Friday of the Second Week of Lent
The readings for the day can be found here.
In the readings for today, we hear about favored sons who are loved by their fathers but who are treated pretty roughly by their siblings. This is still pretty early in Lent, but the Church gives us these readings as a way of preparing us to encounter again in a deeper way when Holy Week comes around, what the central Christian mystery is. God the Father sends his eternal Son to humble himself and become a person in order to embody not only the message but the reality of the Father’s love for all people, in every corner of the globe. This reality of God’s self-emptying love for us culminates in Jesus’ death on the cross where even to the moment of his death, he intercedes for those who are killing him that they might be forgiven by his Father.
A prefiguration of this story is in the Old Testament in the narrative about Joseph, son of Israel (Jacob) who ends up being the “savior” of his brothers even after they have tried to kill him out of their own insecurity and jealousy. The first reading describes the situation: “Israel loved Joseph best of all his sons” (Gen 37:3). There’s something about the closeness of Joseph to his father that makes his brothers despise him. In the end, that’s what does in Jesus too. He is killed because people refuse to believe that a regular person like us could be that close to God, could even be God. Surely God would not act like this, coming this close to us!
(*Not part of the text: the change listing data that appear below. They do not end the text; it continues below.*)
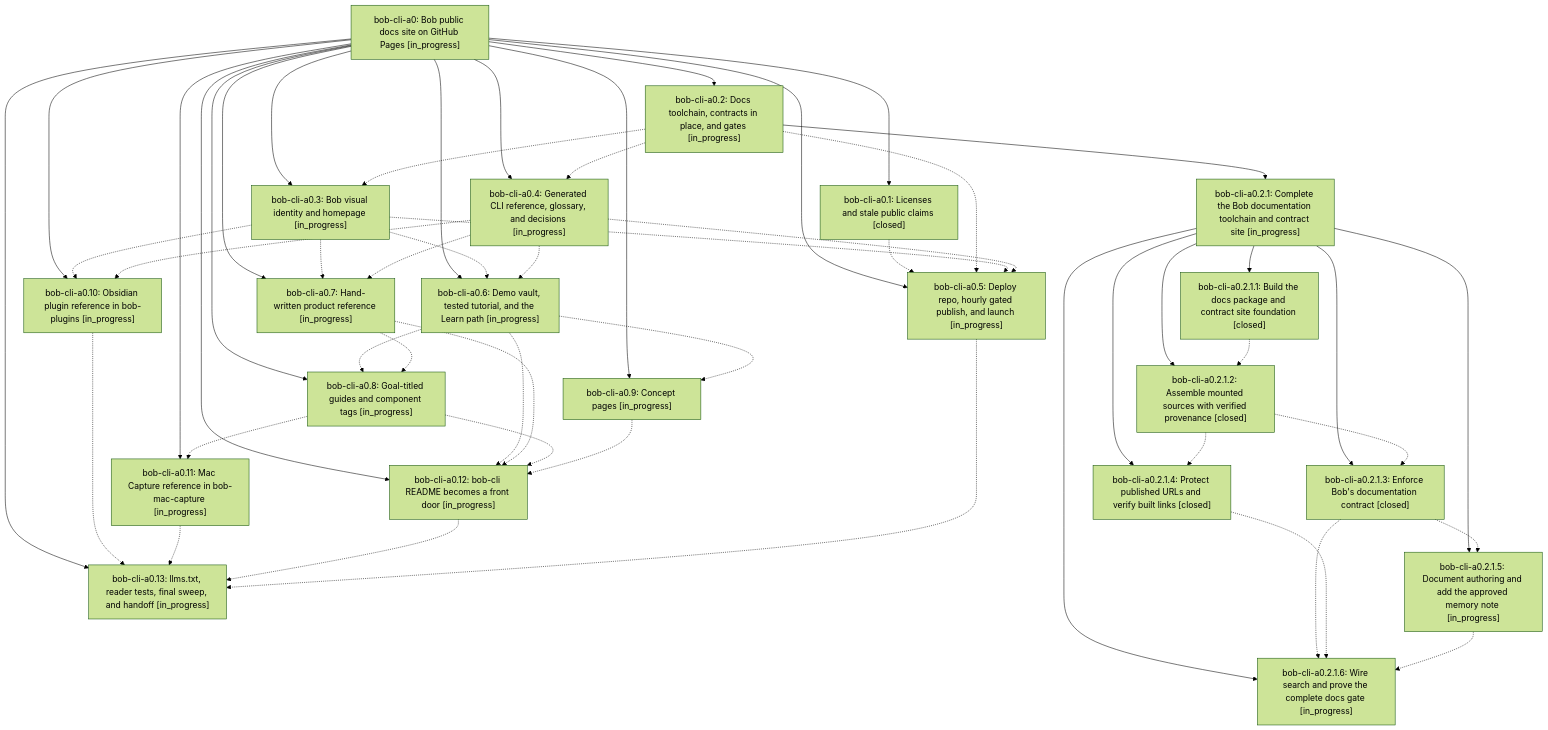
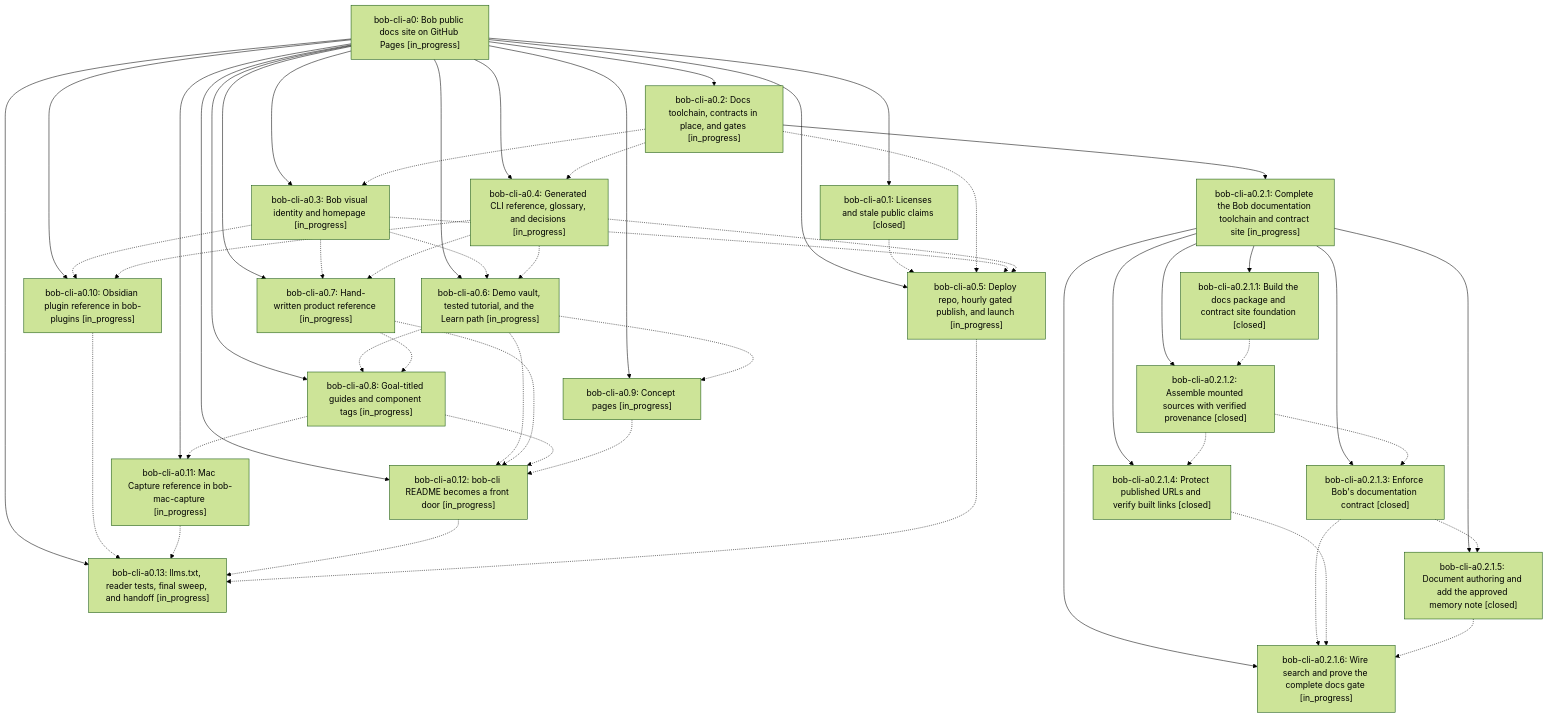
Before and after one commit to bobs-org/bob-cli--beads: the diagram in pages/bob-cli-a0/README.md, drawn with Mermaid (forest theme). The commit also changed other lines of this file and 5 other files, not shown here.

First line of the commit message:
chore(beads): sync bead state and pages for bob-cli-a0

````diff
--- a/pages/bob-cli-a0/README.md
+++ b/pages/bob-cli-a0/README.md
@@ -46,75 +46,75 @@
 ```mermaid
 flowchart TD
     n0["bob-cli-a0: Bob public docs site on GitHub Pages [in_progress]"]
     n1["bob-cli-a0.1: Licenses and stale public claims [closed]"]
     n2["bob-cli-a0.10: Obsidian plugin reference in bob-plugins [in_progress]"]
     n3["bob-cli-a0.11: Mac Capture reference in bob-mac-capture [in_progress]"]
     n4["bob-cli-a0.12: bob-cli README becomes a front door [in_progress]"]
     n5["bob-cli-a0.13: llms.txt, reader tests, final sweep, and handoff [in_progress]"]
     n6["bob-cli-a0.2: Docs toolchain, contracts in place, and gates [in_progress]"]
     n7["bob-cli-a0.2.1: Complete the Bob documentation toolchain and contract site [in_progress]"]
     n8["bob-cli-a0.2.1.1: Build the docs package and contract site foundation [closed]"]
     n9["bob-cli-a0.2.1.2: Assemble mounted sources with verified provenance [closed]"]
     n10["bob-cli-a0.2.1.3: Enforce Bob's documentation contract [closed]"]
     n11["bob-cli-a0.2.1.4: Protect published URLs and verify built links [closed]"]
-    n12["bob-cli-a0.2.1.5: Document authoring and add the approved memory note [in_progress]"]
+    n12["bob-cli-a0.2.1.5: Document authoring and add the approved memory note [closed]"]
     n13["bob-cli-a0.2.1.6: Wire search and prove the complete docs gate [in_progress]"]
     n14["bob-cli-a0.3: Bob visual identity and homepage [in_progress]"]
     n15["bob-cli-a0.4: Generated CLI reference, glossary, and decisions [in_progress]"]
     n16["bob-cli-a0.5: Deploy repo, hourly gated publish, and launch [in_progress]"]
     n17["bob-cli-a0.6: Demo vault, tested tutorial, and the Learn path [in_progress]"]
     n18["bob-cli-a0.7: Hand-written product reference [in_progress]"]
     n19["bob-cli-a0.8: Goal-titled guides and component tags [in_progress]"]
     n20["bob-cli-a0.9: Concept pages [in_progress]"]
     n0 --> n1
     n0 --> n2
     n0 --> n3
     n0 --> n4
     n0 --> n5
     n0 --> n6
     n6 --> n7
     n7 --> n8
     n7 --> n9
     n7 --> n10
     n7 --> n11
     n7 --> n12
     n7 --> n13
     n0 --> n14
     n0 --> n15
     n0 --> n16
     n0 --> n17
     n0 --> n18
     n0 --> n19
     n0 --> n20
     n1 -.-> n16
     n2 -.-> n5
     n3 -.-> n5
     n4 -.-> n5
     n6 -.-> n14
     n6 -.-> n15
     n6 -.-> n16
     n8 -.-> n9
     n9 -.-> n10
     n9 -.-> n11
     n10 -.-> n12
     n10 -.-> n13
     n11 -.-> n13
     n12 -.-> n13
     n14 -.-> n2
     n14 -.-> n16
     n14 -.-> n17
     n14 -.-> n18
     n15 -.-> n2
     n15 -.-> n16
     n15 -.-> n17
     n15 -.-> n18
     n16 -.-> n5
     n17 -.-> n4
     n17 -.-> n19
     n17 -.-> n20
     n18 -.-> n4
     n18 -.-> n19
     n19 -.-> n3
     n19 -.-> n4
     n20 -.-> n4
 ```
````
In the gospel, Jesus tells a parable that illumines a similar reality. A landowner goes away and sends his servants to stay in touch with the tenants, but they rise up in jealousy and kill all the messengers (read: prophets). But the landowner who is also a Father does not give up. Jesus explains, “Finally, he sent his son to them, thinking, ‘They will respect my son.’ But when the tenants saw the son, they said to one another, ‘This is the heir. Come, let us kill him and acquire his inheritance.’ They seized him, threw him out of the vineyard, and killed him.”
Here is the mystery for us to contemplate at this point in Lent. Rather than focusing primarily on our own need to get our lives into order, let’s turn and look and wonder at what God’s solution is to our human reality of radical selfishness and pettiness and sometimes even hostility and violence. He sends his Son. And even when the son is rejected, he does not back off from the mission. He continues to open his heart up to all, even to those who reject him, so that they might be touched by that relentless love.
At the moment of the crucifixion, the soldier who was complicit in Jesus’ crucifixion, perhaps the one who thrust the spear through Jesus’ heart to make sure he was dead, only moments later, has a clear vision of reality: “This man was innocent beyond doubt!” (Lk 23:47). Something happens in the act of the faithful son, taking all of the hostility of the world in love. And when that fidelity of Jesus is witnessed by that centurion, something in turn happens to him. He is moved from an act of violence to a profession of faith and conversion of heart.
May we be opened up to the same change of heart this Lent, that we might come to a new vision of the depth of the love God has for us by sending his own Son to open the heart of God to all of humanity so that our hearts might be opened up to Him.
Fr. Chris Collins, S.J. is Assistant Professor of Systematic Theology in the Department of Theological Studies.